Dr. Philipp Rahe, Universität Osnabrück, Germany
Prof. Ilko Bald, University of Potsdam, Germany
Dr. Nadine Hauptmann, Radboud University, The Netherlands
Prof. Regina Hoffmann-Vogel, University of Potsdam, Germany
Dr. Harry Mönig, Wilhelms-Universität Münster, Germany
Prof. Michael Reichling, Universität Osnabrück, Germany
Atomic force microscopy (AFM) is well established as a major tool for atomic and nanoscale characterisation in diverse fields across physics, chemistry, material science, biology, and the sciences. Yet, research in AFM is characterised by constant improvement in sensitivity and speed, innovation in experimental techniques and simulation methods, and expansion toward new fields of application.

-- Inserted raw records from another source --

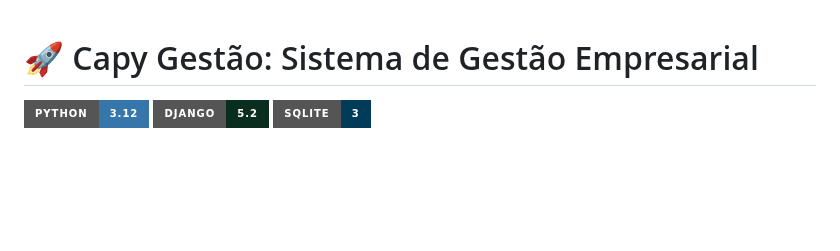
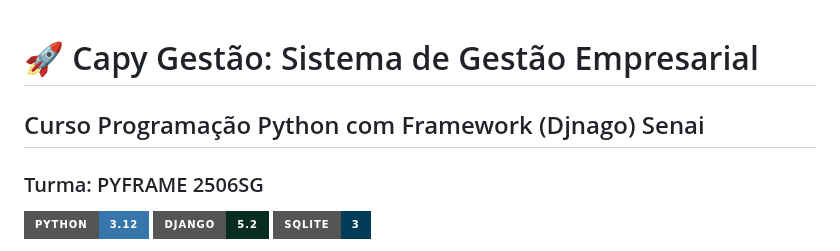
Before and after one commit to marceloc4rdoso/capy, a Markdown page: README.md, the part around the change. Rendered like a GitHub page; badges without logos; blank space fills up the shorter version.

```diff
--- a/README.md
+++ b/README.md
@@ -1,4 +1,6 @@
 # 🚀 Capy Gestão: Sistema de Gestão Empresarial
+## Curso Programação Python com Framework (Djnago) Senai
+### Turma: PYFRAME 2506SG
 
 ![Python](https://img.shields.io/badge/Python-3.12-3776AB?style=for-the-badge&logo=python)
 ![Django](https://img.shields.io/badge/Django-5.2-092E20?style=for-the-badge&logo=django)
```
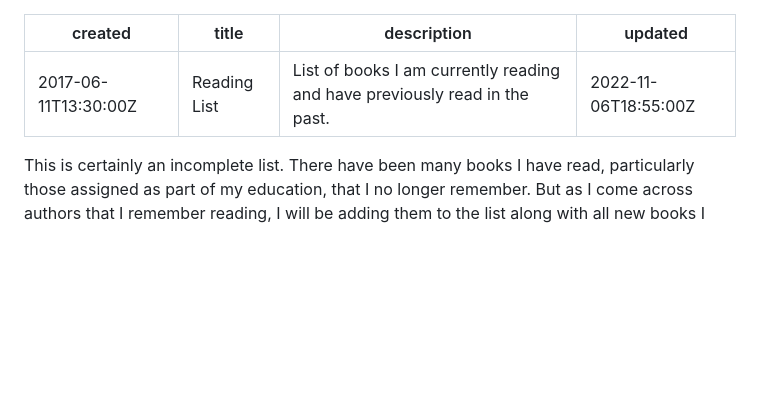
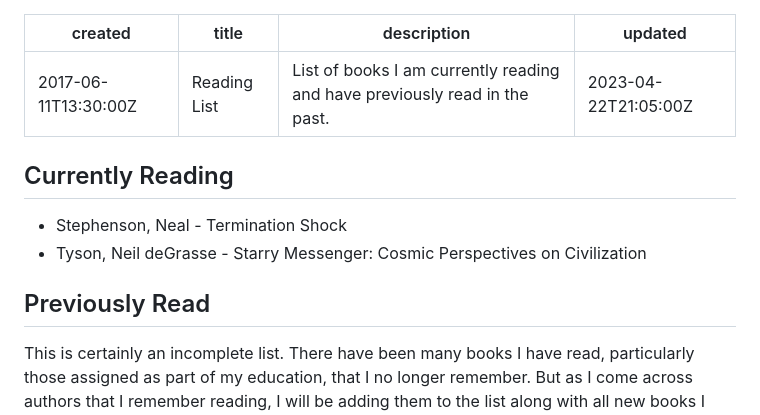
Before and after one commit to OberstKrueger/www-oberstkrueger-com, a Markdown page: pages/reading.md, the part around the change. Rendered like a GitHub page; blank space fills up the shorter version.

Commit message:
Added currently reading section

```diff
--- a/pages/reading.md
+++ b/pages/reading.md
@@ -2,8 +2,15 @@
 created: 2017-06-11T13:30:00Z
 title: Reading List
 description: List of books I am currently reading and have previously read in the past.
-updated: 2022-11-06T18:55:00Z
+updated: 2023-04-22T21:05:00Z
 ---
+
+## Currently Reading
+
+- Stephenson, Neal - Termination Shock
+- Tyson, Neil deGrasse - Starry Messenger: Cosmic Perspectives on Civilization
+
+## Previously Read
 
 This is certainly an incomplete list. There have been many books I have read, particularly those assigned as part of my education, that I no longer remember. But as I come across authors that I remember reading, I will be adding them to the list along with all new books I read.
 
```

This thematic issue reflects the latest achievements and highlights in experimental, theoretical, and instrumental developments as well as landmark results in the characterisation and manipulation of single spins, atoms, molecules and nanosystems, functional surfaces, as well as quantum system observation and control, studies in liquids, and interaction with light. In addition we focus on synergies with other measurement techniques such as scanning tunnelling microscopy and optical spectroscopy. Recent work demonstrates that AFM exploits the full range of electromagnetic interactions spanning from spin–spin and exchange interactions to van-der-Waals, electrostatic, and collective magnetic interactions, making AFM a tool that is universal in comparison to other surface science and nanosystem analysis techniques.
Submission Deadline: January 31, 2024